_Prompt:_
Below are records. Find each line in them that holds the word "Funcionais" and copy it.

Data shown below:

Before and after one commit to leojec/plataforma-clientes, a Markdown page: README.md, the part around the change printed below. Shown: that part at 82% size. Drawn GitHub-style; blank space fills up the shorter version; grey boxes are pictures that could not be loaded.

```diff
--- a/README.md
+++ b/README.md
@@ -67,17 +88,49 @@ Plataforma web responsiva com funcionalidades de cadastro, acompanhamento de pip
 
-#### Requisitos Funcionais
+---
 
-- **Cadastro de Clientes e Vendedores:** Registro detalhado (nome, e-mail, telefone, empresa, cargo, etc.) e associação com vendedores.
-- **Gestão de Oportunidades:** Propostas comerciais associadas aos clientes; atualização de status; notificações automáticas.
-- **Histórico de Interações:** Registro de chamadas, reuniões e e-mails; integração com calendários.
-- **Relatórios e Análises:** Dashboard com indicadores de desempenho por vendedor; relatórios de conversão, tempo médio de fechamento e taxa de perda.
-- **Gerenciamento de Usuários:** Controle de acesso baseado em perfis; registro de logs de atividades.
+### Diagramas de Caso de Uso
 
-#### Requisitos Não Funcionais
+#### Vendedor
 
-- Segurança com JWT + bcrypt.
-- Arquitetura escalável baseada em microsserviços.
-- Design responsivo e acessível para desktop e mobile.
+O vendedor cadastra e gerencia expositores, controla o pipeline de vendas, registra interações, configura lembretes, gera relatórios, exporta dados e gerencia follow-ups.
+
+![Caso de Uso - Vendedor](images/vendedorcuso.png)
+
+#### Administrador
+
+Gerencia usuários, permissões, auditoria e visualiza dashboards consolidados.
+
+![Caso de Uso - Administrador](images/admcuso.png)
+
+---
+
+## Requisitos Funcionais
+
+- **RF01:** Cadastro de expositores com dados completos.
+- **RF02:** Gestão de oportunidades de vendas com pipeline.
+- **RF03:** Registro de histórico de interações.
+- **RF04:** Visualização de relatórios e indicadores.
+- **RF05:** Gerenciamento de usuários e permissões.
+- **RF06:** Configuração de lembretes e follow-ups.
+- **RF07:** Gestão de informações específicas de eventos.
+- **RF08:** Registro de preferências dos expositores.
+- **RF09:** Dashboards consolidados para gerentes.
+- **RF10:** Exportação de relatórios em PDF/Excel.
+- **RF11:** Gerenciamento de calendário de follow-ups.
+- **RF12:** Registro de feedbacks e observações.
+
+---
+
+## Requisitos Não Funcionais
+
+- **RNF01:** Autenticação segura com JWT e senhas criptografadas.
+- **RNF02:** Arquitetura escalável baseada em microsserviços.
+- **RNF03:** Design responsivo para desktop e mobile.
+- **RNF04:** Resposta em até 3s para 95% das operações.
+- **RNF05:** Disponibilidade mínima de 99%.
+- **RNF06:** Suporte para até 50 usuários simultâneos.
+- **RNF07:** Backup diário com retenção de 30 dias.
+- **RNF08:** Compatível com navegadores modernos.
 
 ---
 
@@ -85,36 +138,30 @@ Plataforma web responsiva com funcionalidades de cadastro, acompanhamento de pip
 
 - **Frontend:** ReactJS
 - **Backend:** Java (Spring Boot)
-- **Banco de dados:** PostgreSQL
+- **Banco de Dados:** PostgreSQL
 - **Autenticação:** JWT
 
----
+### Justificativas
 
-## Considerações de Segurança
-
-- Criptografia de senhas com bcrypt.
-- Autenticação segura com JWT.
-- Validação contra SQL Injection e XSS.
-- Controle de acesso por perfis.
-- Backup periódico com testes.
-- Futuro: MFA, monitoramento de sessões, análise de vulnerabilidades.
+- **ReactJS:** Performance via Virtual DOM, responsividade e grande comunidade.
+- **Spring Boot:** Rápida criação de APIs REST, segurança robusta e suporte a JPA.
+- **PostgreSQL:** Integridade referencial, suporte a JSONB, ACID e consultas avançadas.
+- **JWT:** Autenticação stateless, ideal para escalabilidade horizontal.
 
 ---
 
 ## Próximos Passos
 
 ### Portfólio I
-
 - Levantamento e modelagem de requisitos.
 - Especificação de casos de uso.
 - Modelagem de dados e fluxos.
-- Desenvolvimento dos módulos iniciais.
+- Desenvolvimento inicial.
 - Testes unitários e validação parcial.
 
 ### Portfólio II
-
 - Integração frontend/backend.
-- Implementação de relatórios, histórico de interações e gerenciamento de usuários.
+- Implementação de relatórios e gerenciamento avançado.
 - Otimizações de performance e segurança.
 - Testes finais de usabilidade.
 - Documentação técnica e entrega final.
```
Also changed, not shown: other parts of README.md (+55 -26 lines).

End of Data shown.

_Response area:_
-#### Requisitos Funcionais
-#### Requisitos Não Funcionais
+## Requisitos Funcionais
+## Requisitos Não Funcionais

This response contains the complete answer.